Urology Annals
About UA | Search | Ahead of print | Current Issue | Archives | Instructions | Online submissionLogin 
Urology Annals
  Editorial Board | Subscribe | Advertise | Contact
Users Online: 3052   Home Print this page  Email this page Small font size Default font size Increase font size
ORIGINAL ARTICLE
Year : 2012  |  Volume : 4  |  Issue : 2  |  Page : 84-88

Results of low threshold to biopsy following high-intensity focused ultrasound for localized prostate cancer


Sydney Adventist Hospital Clinical School, University of Sydney, Sydney, Australia

Correspondence Address:
Henry H Woo
PO Box 5017, Wahroonga, NSW 2076, Sydney
Australia
Login to access the Email id


DOI: 10.4103/0974-7796.95551

PMID: 22629002

Rights and Permissions

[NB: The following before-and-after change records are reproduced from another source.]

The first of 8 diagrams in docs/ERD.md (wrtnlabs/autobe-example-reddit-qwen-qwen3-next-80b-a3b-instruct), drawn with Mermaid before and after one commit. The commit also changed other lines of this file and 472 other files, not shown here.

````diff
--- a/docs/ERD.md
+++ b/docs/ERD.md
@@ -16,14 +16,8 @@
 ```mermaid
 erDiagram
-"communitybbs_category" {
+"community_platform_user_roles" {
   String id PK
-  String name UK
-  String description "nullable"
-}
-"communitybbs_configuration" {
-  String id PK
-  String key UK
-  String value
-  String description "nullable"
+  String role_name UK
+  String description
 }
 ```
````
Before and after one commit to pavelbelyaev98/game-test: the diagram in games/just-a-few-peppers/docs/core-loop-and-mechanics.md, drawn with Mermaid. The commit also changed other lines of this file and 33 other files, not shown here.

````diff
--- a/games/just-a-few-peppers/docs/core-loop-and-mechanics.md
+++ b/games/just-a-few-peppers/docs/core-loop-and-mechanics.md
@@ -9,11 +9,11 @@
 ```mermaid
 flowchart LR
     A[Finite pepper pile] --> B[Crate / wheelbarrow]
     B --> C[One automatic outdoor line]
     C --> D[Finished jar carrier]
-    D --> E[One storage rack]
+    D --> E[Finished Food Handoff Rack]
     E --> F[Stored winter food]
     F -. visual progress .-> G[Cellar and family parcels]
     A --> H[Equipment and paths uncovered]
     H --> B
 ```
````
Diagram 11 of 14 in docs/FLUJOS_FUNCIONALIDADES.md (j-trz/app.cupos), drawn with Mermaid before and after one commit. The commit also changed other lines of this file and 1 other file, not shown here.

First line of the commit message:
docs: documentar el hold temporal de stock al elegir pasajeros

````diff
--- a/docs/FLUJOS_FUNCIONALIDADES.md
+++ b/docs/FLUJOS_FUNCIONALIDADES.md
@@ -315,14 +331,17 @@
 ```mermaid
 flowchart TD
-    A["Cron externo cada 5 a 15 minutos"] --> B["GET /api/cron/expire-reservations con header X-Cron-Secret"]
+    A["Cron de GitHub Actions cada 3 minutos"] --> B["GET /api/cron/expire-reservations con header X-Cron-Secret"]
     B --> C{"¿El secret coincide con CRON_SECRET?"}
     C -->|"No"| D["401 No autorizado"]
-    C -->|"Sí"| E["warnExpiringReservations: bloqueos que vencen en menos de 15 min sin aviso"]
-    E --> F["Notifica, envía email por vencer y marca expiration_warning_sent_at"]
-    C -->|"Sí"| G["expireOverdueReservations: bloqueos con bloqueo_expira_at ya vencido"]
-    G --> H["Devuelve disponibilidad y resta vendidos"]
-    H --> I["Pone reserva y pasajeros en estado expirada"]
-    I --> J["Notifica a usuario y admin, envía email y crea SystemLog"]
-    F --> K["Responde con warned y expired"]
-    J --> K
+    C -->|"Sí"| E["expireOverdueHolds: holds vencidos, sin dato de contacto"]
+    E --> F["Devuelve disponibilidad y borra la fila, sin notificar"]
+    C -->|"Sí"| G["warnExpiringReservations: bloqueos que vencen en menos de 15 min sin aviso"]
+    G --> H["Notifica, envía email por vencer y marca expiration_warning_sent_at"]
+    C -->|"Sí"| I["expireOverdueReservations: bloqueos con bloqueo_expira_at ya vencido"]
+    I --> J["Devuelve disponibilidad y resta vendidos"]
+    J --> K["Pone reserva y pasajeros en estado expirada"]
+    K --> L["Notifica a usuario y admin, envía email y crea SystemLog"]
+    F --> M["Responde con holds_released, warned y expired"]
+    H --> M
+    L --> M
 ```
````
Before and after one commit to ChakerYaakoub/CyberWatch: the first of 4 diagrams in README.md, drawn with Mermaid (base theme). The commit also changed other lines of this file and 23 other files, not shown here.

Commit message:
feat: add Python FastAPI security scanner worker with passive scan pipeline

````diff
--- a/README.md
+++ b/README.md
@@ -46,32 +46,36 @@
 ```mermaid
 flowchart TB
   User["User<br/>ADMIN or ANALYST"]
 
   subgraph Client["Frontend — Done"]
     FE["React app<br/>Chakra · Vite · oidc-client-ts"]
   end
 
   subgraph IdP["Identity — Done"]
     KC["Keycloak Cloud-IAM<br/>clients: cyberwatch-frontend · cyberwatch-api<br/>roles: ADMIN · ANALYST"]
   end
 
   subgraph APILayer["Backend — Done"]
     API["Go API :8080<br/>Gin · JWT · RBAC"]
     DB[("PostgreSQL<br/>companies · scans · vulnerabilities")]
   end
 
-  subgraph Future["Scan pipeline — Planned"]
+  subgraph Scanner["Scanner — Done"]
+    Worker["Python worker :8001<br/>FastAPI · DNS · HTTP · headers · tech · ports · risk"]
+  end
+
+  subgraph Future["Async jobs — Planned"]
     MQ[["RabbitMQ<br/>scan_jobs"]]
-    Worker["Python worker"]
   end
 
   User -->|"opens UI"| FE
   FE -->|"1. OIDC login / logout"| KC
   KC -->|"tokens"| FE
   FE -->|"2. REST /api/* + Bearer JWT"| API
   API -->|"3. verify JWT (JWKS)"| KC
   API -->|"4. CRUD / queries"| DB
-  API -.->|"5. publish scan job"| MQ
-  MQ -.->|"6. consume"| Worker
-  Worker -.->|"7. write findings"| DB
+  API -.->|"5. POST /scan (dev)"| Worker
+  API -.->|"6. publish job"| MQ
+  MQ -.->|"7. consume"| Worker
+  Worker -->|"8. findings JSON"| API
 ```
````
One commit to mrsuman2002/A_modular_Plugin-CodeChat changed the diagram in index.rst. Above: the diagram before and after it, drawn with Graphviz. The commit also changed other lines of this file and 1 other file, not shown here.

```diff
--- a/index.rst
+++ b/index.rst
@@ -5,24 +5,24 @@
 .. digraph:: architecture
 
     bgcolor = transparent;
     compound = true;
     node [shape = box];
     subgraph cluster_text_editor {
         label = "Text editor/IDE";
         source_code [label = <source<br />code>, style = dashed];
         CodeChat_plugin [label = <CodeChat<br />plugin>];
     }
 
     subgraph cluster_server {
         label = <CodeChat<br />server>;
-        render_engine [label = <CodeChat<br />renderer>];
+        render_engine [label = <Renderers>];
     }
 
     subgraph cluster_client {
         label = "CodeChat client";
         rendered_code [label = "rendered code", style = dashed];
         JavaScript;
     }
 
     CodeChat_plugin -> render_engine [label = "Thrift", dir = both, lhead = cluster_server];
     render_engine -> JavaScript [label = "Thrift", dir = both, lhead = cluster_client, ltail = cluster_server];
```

Context: There are different treatment options for localized prostate cancer. The success of high-intensity focused ultrasound (HIFU) is based largely on biochemical prostate specific antigen (PSA) results. Aims: To evaluate the impact of using a low PSA threshold to perform prostate biopsies after HIFU in order to more accurately gauge treatment success. Settings and Design: Eleven patients underwent HIFU at Sydney Adventist Hospital in Sydney, 10 as primary and 1 as salvage therapy [post external beam radiation therapy (EBRT)]. The median age was 67 years (49-77 years). This was a prospective case series. Materials and Methods: Between 2006 and 2008, the Sonoblate device was used. Prostate biopsies were 12-core biopsies performed under local anesthesia, if PSA was ≥0.5 ng/mL or after two consecutive rises in PSA. The statistical analysis involved prospective data collection of results to calculate median and ranges. Results: The median PSA at diagnosis was 6.7 ng/mL (5.7-10.8 ng/mL). The median follow-up was 16 months (7-26 months). Nine men (82%) had post-HIFU biopsy. The median time to post-HIFU biopsy was 11.6 months (5-20 months), and all nine men had biopsy-proven residual disease. Conclusions: A low threshold to re-biopsy post-HIFU reveals a high local failure rate of 82%. Oncological efficacy is questioned, and using high threshold to biopsy may therefore be overestimating the effectiveness of HIFU as a primary treatment for localized prostate cancer.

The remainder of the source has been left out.